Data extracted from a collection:
------------------------------------------------------------------------

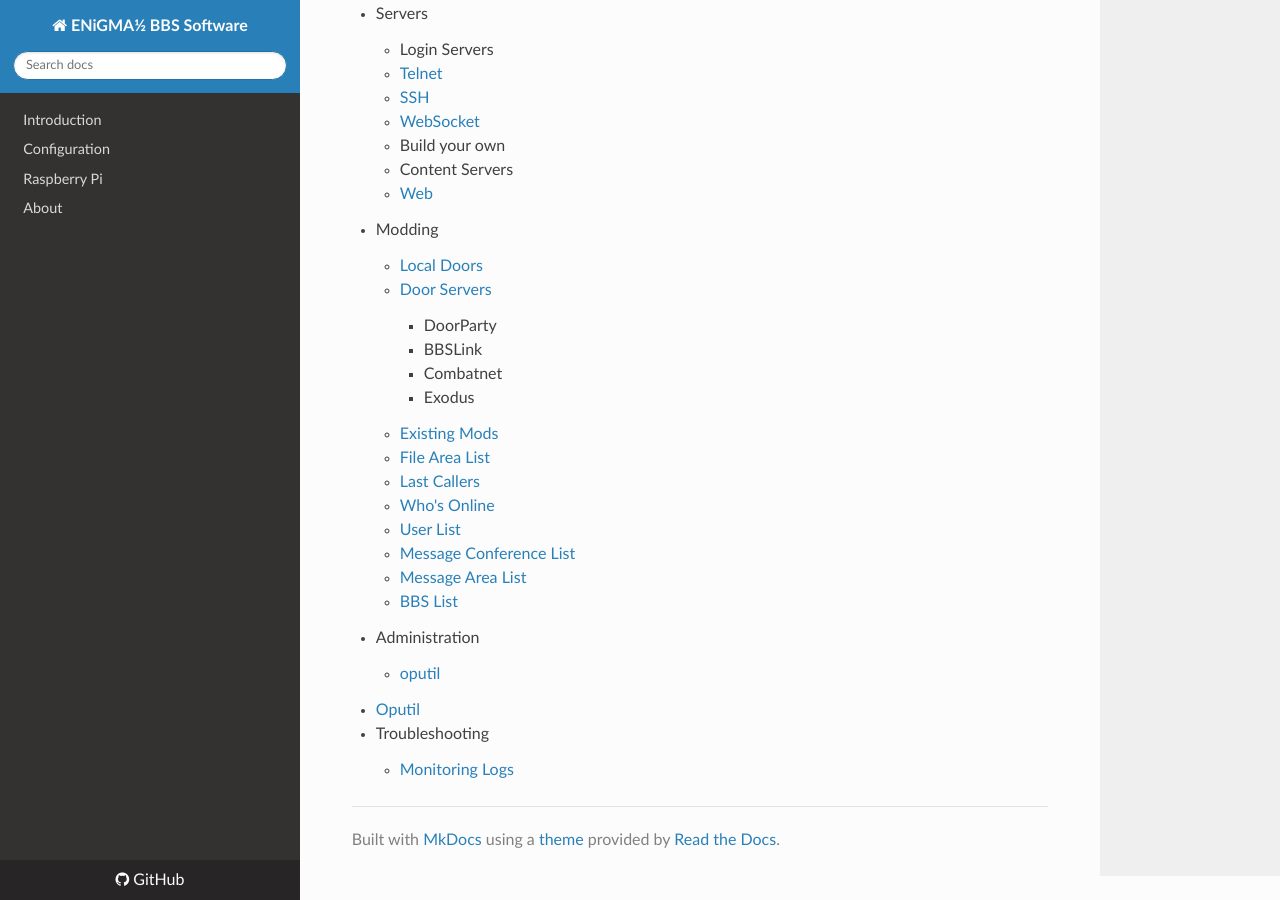
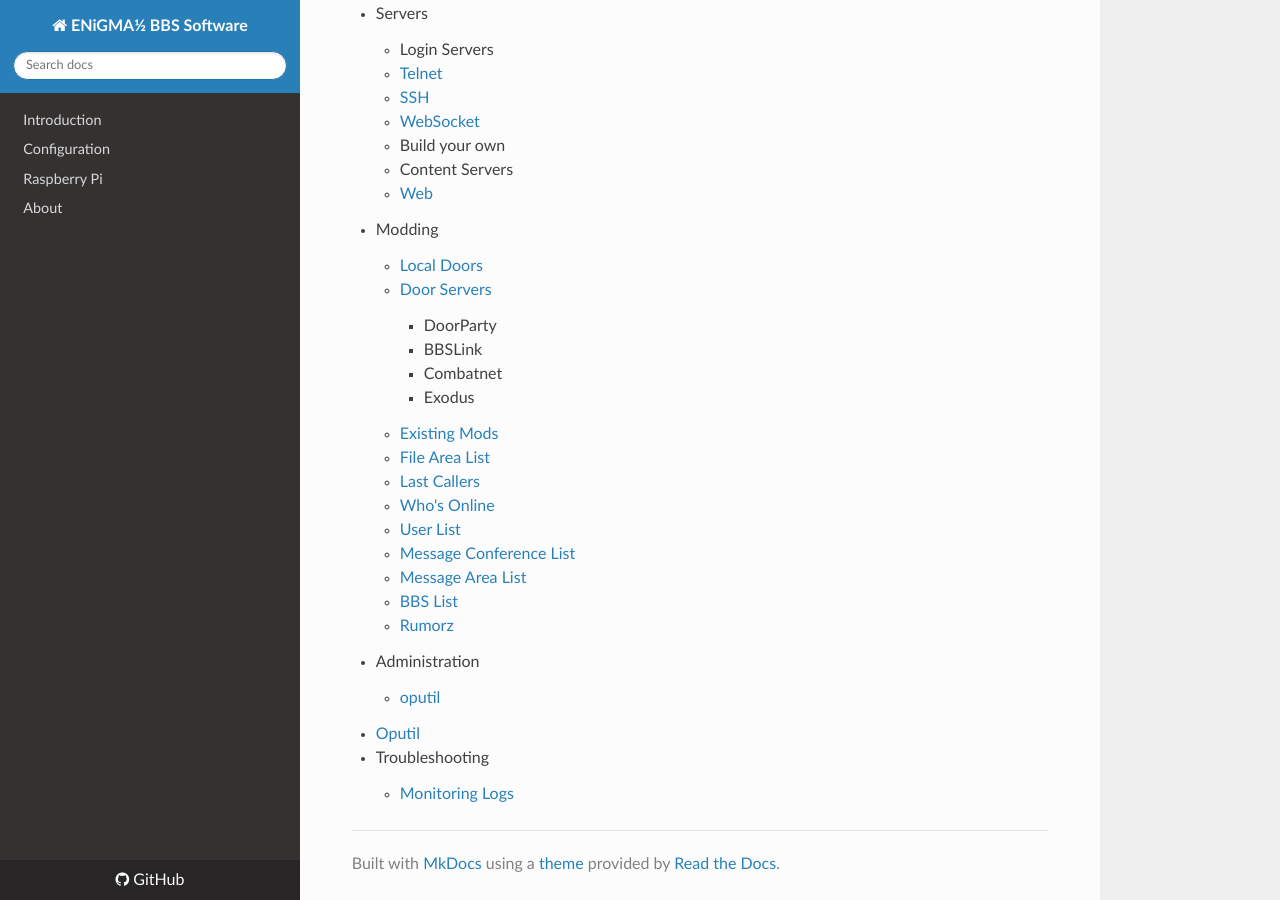
Before and after one commit to NuSkooler/enigma-bbs, an MkDocs documentation site: the page built from docs/_includes/nav.md, in a window 1280 px wide and 900 px high, scrolled down 1273 px. Built offline with MkDocs 1.6.1, drawn with Linux system fonts in a browser that asks for light colours; nearby versions of some CDN libraries; old or Windows-style settings are respelled for this version of MkDocs.

Commit message:
Add rumorz to nav

```diff
--- a/docs/_includes/nav.md
+++ b/docs/_includes/nav.md
@@ -70,6 +70,7 @@
     - [Message Conference List]({{ site.baseurl }}{% link modding/msg-conf-list.md %})
     - [Message Area List]({{ site.baseurl }}{% link modding/msg-area-list.md %})
     - [BBS List]({{ site.baseurl }}{% link modding/bbs-list.md %})
+    - [Rumorz]({{ site.baseurl }}{% link modding/rumorz.md %})
 
   - Administration
     - [oputil]({{ site.baseurl }}{% link admin/oputil.md %})
```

------------------------------------------------------------------------

Requirement:
Please copy the data shown above word for word, omitting the pictures.

Output for this exercise:
Before and after one commit to NuSkooler/enigma-bbs, an MkDocs documentation site: the page built from docs/_includes/nav.md, in a window 1280 px wide and 900 px high, scrolled down 1273 px. Built offline with MkDocs 1.6.1, drawn with Linux system fonts in a browser that asks for light colours; nearby versions of some CDN libraries; old or Windows-style settings are respelled for this version of MkDocs.

Commit message:
Add rumorz to nav

```diff
--- a/docs/_includes/nav.md
+++ b/docs/_includes/nav.md
@@ -70,6 +70,7 @@
     - [Message Conference List]({{ site.baseurl }}{% link modding/msg-conf-list.md %})
     - [Message Area List]({{ site.baseurl }}{% link modding/msg-area-list.md %})
     - [BBS List]({{ site.baseurl }}{% link modding/bbs-list.md %})
+    - [Rumorz]({{ site.baseurl }}{% link modding/rumorz.md %})
 
   - Administration
     - [oputil]({{ site.baseurl }}{% link admin/oputil.md %})
```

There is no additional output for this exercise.